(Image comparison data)
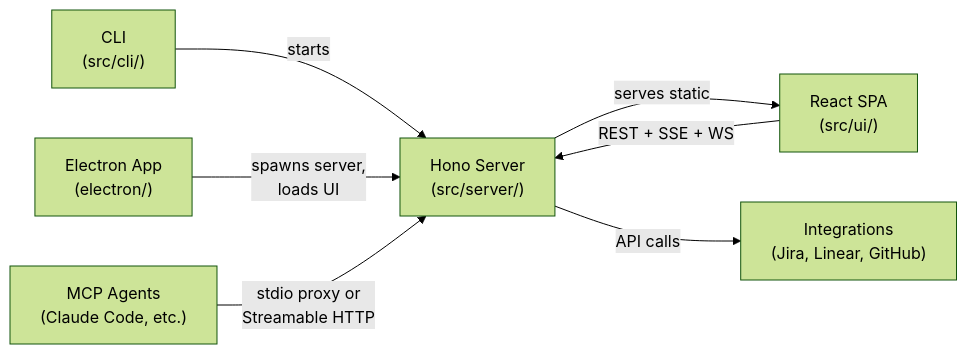
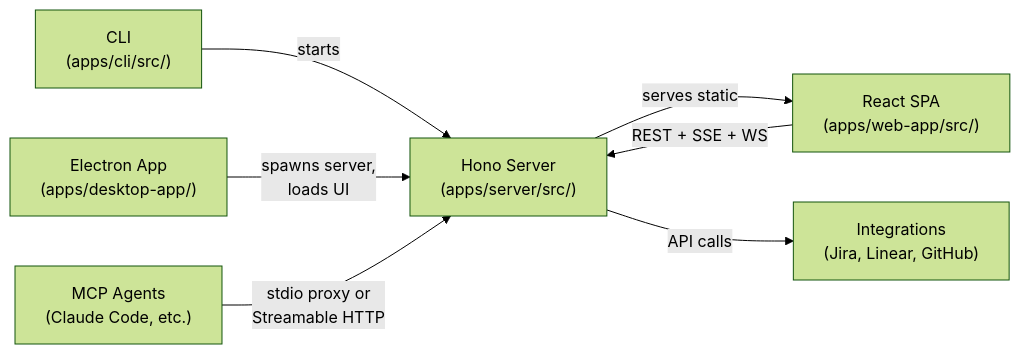
One commit to fum4/openkit changed the first of 3 diagrams in docs/ARCHITECTURE.md. Above: the diagram before and after it, drawn with Mermaid (forest theme). The commit also changed other lines of this file and 376 other files, not shown here.

````diff
--- a/docs/ARCHITECTURE.md
+++ b/docs/ARCHITECTURE.md
@@ -15,16 +15,16 @@
 ```mermaid
 flowchart LR
-    CLI["CLI\n(src/cli/)"]
-    Server["Hono Server\n(src/server/)"]
-    UI["React SPA\n(src/ui/)"]
-    Electron["Electron App\n(electron/)"]
+    CLI["CLI\n(apps/cli/src/)"]
+    Server["Hono Server\n(apps/server/src/)"]
+    UI["React SPA\n(apps/web-app/src/)"]
+    Electron["Electron App\n(apps/desktop-app/)"]
     MCP["MCP Agents\n(Claude Code, etc.)"]
     Integrations["Integrations\n(Jira, Linear, GitHub)"]
 
     CLI -->|starts| Server
     Server -->|serves static| UI
     Electron -->|spawns server,\nloads UI| Server
     MCP -->|stdio proxy or\nStreamable HTTP| Server
     Server -->|API calls| Integrations
     UI -->|REST + SSE + WS| Server
 ```
````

▸ Aim of the exercise
Make an exact copy of every record, pictures excluded.

▸ Solved exercise
One commit to fum4/openkit changed the first of 3 diagrams in docs/ARCHITECTURE.md. Above: the diagram before and after it, drawn with Mermaid (forest theme). The commit also changed other lines of this file and 376 other files, not shown here.

````diff
--- a/docs/ARCHITECTURE.md
+++ b/docs/ARCHITECTURE.md
@@ -15,16 +15,16 @@
 ```mermaid
 flowchart LR
-    CLI["CLI\n(src/cli/)"]
-    Server["Hono Server\n(src/server/)"]
-    UI["React SPA\n(src/ui/)"]
-    Electron["Electron App\n(electron/)"]
+    CLI["CLI\n(apps/cli/src/)"]
+    Server["Hono Server\n(apps/server/src/)"]
+    UI["React SPA\n(apps/web-app/src/)"]
+    Electron["Electron App\n(apps/desktop-app/)"]
     MCP["MCP Agents\n(Claude Code, etc.)"]
     Integrations["Integrations\n(Jira, Linear, GitHub)"]
 
     CLI -->|starts| Server
     Server -->|serves static| UI
     Electron -->|spawns server,\nloads UI| Server
     MCP -->|stdio proxy or\nStreamable HTTP| Server
     Server -->|API calls| Integrations
     UI -->|REST + SSE + WS| Server
 ```
````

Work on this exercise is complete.